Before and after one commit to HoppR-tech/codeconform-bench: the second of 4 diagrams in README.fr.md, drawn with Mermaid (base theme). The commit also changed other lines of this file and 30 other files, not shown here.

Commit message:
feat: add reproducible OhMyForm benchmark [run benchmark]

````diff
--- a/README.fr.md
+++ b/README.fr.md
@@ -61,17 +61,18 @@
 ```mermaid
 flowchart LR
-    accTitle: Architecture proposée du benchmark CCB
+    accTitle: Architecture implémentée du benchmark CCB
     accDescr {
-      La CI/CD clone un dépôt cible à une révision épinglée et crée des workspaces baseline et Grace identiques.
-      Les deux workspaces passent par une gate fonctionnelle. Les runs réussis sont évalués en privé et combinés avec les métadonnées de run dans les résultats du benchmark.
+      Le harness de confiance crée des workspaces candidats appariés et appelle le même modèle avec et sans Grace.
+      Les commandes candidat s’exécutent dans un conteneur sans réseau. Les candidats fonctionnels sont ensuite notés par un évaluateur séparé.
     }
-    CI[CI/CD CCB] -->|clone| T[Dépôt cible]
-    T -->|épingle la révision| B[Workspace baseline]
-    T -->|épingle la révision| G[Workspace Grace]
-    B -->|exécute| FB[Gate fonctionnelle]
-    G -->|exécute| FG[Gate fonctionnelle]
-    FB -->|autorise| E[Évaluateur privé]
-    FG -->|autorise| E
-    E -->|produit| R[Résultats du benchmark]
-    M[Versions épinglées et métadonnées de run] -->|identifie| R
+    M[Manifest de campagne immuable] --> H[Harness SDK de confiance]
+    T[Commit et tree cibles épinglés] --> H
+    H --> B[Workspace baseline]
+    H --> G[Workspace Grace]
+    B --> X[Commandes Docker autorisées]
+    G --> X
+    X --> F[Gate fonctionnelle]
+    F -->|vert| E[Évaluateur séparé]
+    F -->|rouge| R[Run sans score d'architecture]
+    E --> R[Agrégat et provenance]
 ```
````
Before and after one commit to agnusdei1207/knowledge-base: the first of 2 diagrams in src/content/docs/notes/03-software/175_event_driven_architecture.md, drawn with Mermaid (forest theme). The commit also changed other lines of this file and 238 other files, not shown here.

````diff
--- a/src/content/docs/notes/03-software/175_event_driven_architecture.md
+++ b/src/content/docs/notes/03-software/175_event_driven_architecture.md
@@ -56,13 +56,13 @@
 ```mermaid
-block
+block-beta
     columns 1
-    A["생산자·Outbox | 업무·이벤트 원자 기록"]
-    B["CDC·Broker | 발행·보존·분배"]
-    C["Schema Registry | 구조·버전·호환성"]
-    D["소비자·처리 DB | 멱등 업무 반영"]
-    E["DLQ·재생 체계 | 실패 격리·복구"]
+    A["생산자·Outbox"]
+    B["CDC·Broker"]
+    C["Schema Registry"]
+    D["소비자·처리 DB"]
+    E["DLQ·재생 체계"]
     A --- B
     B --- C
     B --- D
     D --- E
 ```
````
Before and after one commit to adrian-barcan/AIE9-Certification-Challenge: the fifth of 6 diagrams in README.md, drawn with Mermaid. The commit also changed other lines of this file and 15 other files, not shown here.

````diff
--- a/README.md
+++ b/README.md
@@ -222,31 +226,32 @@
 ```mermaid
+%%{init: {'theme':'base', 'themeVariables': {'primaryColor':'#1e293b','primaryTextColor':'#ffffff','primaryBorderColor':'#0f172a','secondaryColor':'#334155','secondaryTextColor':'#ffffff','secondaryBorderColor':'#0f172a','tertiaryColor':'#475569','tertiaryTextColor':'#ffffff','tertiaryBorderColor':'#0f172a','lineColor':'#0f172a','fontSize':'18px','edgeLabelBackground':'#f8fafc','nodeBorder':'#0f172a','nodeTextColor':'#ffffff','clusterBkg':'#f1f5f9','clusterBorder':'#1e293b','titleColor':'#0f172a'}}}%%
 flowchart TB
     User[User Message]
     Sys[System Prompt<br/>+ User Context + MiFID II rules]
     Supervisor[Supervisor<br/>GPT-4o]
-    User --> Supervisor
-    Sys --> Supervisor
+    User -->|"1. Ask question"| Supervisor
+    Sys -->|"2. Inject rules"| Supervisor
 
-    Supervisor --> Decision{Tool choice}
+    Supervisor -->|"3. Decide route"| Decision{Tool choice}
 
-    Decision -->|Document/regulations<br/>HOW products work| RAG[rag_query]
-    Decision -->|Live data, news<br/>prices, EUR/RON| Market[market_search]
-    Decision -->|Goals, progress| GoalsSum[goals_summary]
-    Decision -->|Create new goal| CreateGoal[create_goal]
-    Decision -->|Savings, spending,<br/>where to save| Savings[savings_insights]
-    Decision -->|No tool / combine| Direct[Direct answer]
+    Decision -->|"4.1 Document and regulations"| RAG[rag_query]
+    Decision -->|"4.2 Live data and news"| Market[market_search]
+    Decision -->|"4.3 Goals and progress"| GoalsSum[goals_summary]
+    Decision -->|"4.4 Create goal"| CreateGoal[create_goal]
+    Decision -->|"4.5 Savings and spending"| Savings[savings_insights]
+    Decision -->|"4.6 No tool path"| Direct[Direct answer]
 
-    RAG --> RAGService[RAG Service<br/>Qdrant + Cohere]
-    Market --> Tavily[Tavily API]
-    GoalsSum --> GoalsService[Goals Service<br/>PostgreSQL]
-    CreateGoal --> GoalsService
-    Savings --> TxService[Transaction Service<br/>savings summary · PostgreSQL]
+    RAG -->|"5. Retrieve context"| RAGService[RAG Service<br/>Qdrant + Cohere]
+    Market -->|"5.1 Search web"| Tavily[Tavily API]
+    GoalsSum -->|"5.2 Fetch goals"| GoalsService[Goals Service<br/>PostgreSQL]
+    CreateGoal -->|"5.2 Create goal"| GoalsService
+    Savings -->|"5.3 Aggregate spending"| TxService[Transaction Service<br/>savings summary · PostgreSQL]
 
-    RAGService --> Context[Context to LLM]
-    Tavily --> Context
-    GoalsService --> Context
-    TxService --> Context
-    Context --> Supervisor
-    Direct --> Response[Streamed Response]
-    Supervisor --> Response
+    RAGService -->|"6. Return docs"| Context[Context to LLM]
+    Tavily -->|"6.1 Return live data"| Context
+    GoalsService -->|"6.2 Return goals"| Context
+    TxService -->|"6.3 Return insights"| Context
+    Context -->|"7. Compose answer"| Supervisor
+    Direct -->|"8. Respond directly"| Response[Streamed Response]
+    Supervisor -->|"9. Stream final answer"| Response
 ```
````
- - -
PROBLEM TO SOLVE
In the records above, locate every line with the string "spending" and copy it.

RESPONSE TO THIS TASK
-    Decision -->|Savings, spending,<br/>where to save| Savings[savings_insights]
+    Decision -->|"4.5 Savings and spending"| Savings[savings_insights]
+    Savings -->|"5.3 Aggregate spending"| TxService[Transaction Service<br/>savings summary · PostgreSQL]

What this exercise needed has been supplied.